Tuesday, 13 March 2012

Is it really any of

our business?
The media here in Australia is currently making a seven course meal out of the affairs of the Rinehart family. They happen to be extremely wealthy. There is a family trust and... well you can guess the rest. Apart from having some sympathy for Mama Rinehart who has worked hard and supported her children in the lifestyle to which we all believe we would like to become accustomed I am not interested. I should not be interested. It is none of my business.
I was once involved in a similarly messy situation. It was not by choice. I was asked to be present at an old fashioned "reading of a will". I was not, I hasten to add, a beneficiary.
The will contained some surprises, some big surprises. "Papa" was wealthy. His children clearly had big "expectations" - well, all but one of them. The older three had inherited money from their maternal grandfather's estate. They were - or should have been - at very least "comfortable". They always wanted more.
The youngest, born after the death of her maternal grandfather, had not shared in that inheritance. "Mama" had died some years before and her will had also been written in favour of the three eldest. She had never changed it. It is likely that she had never had any intention of changing it.
"Papa" had also handed out money to the three eldest from time to time. The money was supposed to be in form of "loans" but only the third child had made any attempt to pay any back.
The youngest child was the only one of the four who had done well at school. She went to university on scholarship. She had a job and, although she remained at home, she paid board and assisted her father in entertaining after her mother's death. People assumed that the youngest would at least benefit from her father's estate. She herself told me she had no such expectations. Her father had made it clear that he did not intend to make the same mistakes as he had before. She could earn her own living.
An organisation I was involved in received a handsome donation. It came with conditions they were happy to meet and I accepted it on their behalf. There were other similar bequests.  The older three children were not happy about this. They were most certainly not happy about the provisions their father had made for them or their children. They expected far more.
The youngest did not appear to get any of those things. There was a much smaller bequest to her.
The older three fought the provisions. They made life extremely difficult for their younger sibling. If she joined the action it was going to be much easier to fight the provisions. She refused to cooperate with them.
She told me, "My father asked me whether I wanted his money or my self-respect. I chose self-respect."
It was an attitude which got her everywhere. She married the son of the other Director and she now has a seat on the board.
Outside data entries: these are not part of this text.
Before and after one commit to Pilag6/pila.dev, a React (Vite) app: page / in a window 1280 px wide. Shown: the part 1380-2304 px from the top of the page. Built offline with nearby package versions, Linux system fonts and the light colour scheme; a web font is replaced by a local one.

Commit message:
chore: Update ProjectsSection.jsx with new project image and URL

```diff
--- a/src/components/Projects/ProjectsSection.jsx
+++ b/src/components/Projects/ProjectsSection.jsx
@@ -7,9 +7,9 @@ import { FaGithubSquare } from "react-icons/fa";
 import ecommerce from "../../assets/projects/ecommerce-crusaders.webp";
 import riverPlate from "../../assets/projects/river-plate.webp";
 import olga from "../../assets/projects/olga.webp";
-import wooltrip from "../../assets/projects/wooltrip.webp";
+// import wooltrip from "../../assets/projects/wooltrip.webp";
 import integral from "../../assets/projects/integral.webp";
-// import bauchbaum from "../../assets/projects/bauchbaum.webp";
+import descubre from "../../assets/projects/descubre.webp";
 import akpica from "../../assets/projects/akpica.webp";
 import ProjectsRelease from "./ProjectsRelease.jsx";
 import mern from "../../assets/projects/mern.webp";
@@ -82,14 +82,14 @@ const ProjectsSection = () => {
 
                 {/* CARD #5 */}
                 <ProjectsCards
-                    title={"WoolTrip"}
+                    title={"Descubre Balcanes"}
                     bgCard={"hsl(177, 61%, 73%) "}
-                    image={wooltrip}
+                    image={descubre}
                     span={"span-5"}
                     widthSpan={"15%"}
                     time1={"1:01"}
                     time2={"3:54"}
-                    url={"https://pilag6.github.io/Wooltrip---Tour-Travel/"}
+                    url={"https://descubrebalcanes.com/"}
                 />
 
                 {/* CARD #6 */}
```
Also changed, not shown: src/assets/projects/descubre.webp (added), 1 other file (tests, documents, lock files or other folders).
1 comment:

Nicole MacDonald said...

Ooo I like that story :) Good on her, in the long run self-respect is all that really lasts.